Let’s take the example of Delhi. We have adopted the barrier free features in our building by-laws making it mandatory to implement them in all new constructions but still everyday new buildings are coming up without access features for the disabled. This says enough about their awareness level.
Inclusive Environment or barrier free environment are not a part of the education curriculum at architecture or planning institutes. Students out of personal interest may incorporate this issue in their projects.
Providing accessibility is a technical issue to be tackled by professionals. I definitely believe that incorporating the concept at the education level is very important. Otherwise we cannot look forward to much change in the future except of course getting half baked solutions from people half aware about the issue.
4. Delhi Metro has been rated as being universally accessible by some. But a recent audit by National Centre for Promotion of Employment for Disabled People has shown that the good work that was visible in the first phase has been discontinued.
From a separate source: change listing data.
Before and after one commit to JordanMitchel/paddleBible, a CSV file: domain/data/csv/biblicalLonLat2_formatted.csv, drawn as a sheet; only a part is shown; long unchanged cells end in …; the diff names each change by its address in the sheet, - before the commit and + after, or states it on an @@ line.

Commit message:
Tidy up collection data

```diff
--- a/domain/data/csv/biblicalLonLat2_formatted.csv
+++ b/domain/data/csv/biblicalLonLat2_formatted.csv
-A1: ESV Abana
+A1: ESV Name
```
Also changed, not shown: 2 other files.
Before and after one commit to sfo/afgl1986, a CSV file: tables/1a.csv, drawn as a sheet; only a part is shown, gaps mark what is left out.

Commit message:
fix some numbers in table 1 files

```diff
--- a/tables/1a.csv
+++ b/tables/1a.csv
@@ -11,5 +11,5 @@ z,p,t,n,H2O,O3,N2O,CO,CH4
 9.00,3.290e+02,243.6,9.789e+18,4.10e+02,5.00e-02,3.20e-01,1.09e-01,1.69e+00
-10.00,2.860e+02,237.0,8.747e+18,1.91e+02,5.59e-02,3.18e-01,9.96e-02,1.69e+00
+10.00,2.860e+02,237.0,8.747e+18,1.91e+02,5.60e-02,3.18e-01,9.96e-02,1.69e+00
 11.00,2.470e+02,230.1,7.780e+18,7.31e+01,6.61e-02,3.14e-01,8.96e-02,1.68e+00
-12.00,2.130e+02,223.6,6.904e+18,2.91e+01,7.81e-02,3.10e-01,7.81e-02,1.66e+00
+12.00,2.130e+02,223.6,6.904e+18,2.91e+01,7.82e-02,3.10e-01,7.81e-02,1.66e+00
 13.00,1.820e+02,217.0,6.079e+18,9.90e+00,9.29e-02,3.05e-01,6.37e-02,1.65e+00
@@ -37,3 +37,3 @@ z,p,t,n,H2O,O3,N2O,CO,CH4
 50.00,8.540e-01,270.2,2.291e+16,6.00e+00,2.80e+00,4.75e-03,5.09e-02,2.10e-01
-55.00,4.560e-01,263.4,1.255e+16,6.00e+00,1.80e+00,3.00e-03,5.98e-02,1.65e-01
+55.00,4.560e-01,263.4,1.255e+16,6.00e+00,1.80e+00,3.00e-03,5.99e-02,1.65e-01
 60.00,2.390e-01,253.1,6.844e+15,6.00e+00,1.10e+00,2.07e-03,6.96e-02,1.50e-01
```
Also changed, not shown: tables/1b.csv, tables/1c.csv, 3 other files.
Do you feel that the celebrations by the disability sector were premature?
Unfortunately, I have not travelled in the Delhi Metro. Therefore I will not be able to comment on its accessibility. But I understand that accessibility is an evolving process. There is always a little more that needs to be done to improve access. Therefore unless the Metro has been tried and tested by people with a range of disabilities, it may be difficult to comment on how usable it may be for people with more severe or multiple disabilities.
Taking this in account I do believe that any celebrations will be rather premature, especially when only a small part of the project is complete. It may be fair to say that a particular station is accessible but commenting on the whole project even before it has been fully completed will be unfortunate.
5. With disability and access being non-priority areas for the Government, is it appropriate for disability activists to issue individual certificates to various schemes and projects? Is it not important to engage experts in such assessments?
Issuing a certificate to a scheme or a project of being accessible is an authority that only the Government must have. The role of an activist is merely to bring such cases into the notice of the government. Definitely the certificate needs to be issued following a strict assessment criteria that involves not just physical access but many other issues. Assessment itself cannot be a one or two day visit. Rather it has to be based on a study conducted over a period of time of various users.
6. Is it not the State’s responsibility to take serious steps to create technical infrastructure and a professional pool? Is it fair to expect that only disabled people should come up with answers to planning blunders done by the Government?
Definitely it is duty of the State. There is no ambiguity in the fact that disabled people have to be provided an inclusive and barrier-free environment. But definitely disabled people are not expected to turn into architects or planners overnight. Disabled people need to be aware and advocate these issues. The Government will without doubt have to create a pool of professionals, provide technical standards, supporting policies to create a promising future. Some issues that according to me need to be urgently addressed by the Government are:
Creation of a technical body comprising of architects, planners, council of architects, transport industry, TCPO, ASI, NGOs etc to advice on matters relating to promotion, certification, creation etc of Inclusive Environment.
Making access studies mandatory in architecture and planning curriculum.
Encourage research on Inclusive Environments.
Draft appropriate policies for monitoring implementation.
Review the By-Laws and the CPWD guidelines and make sure they are adopted by all States and Union Territories.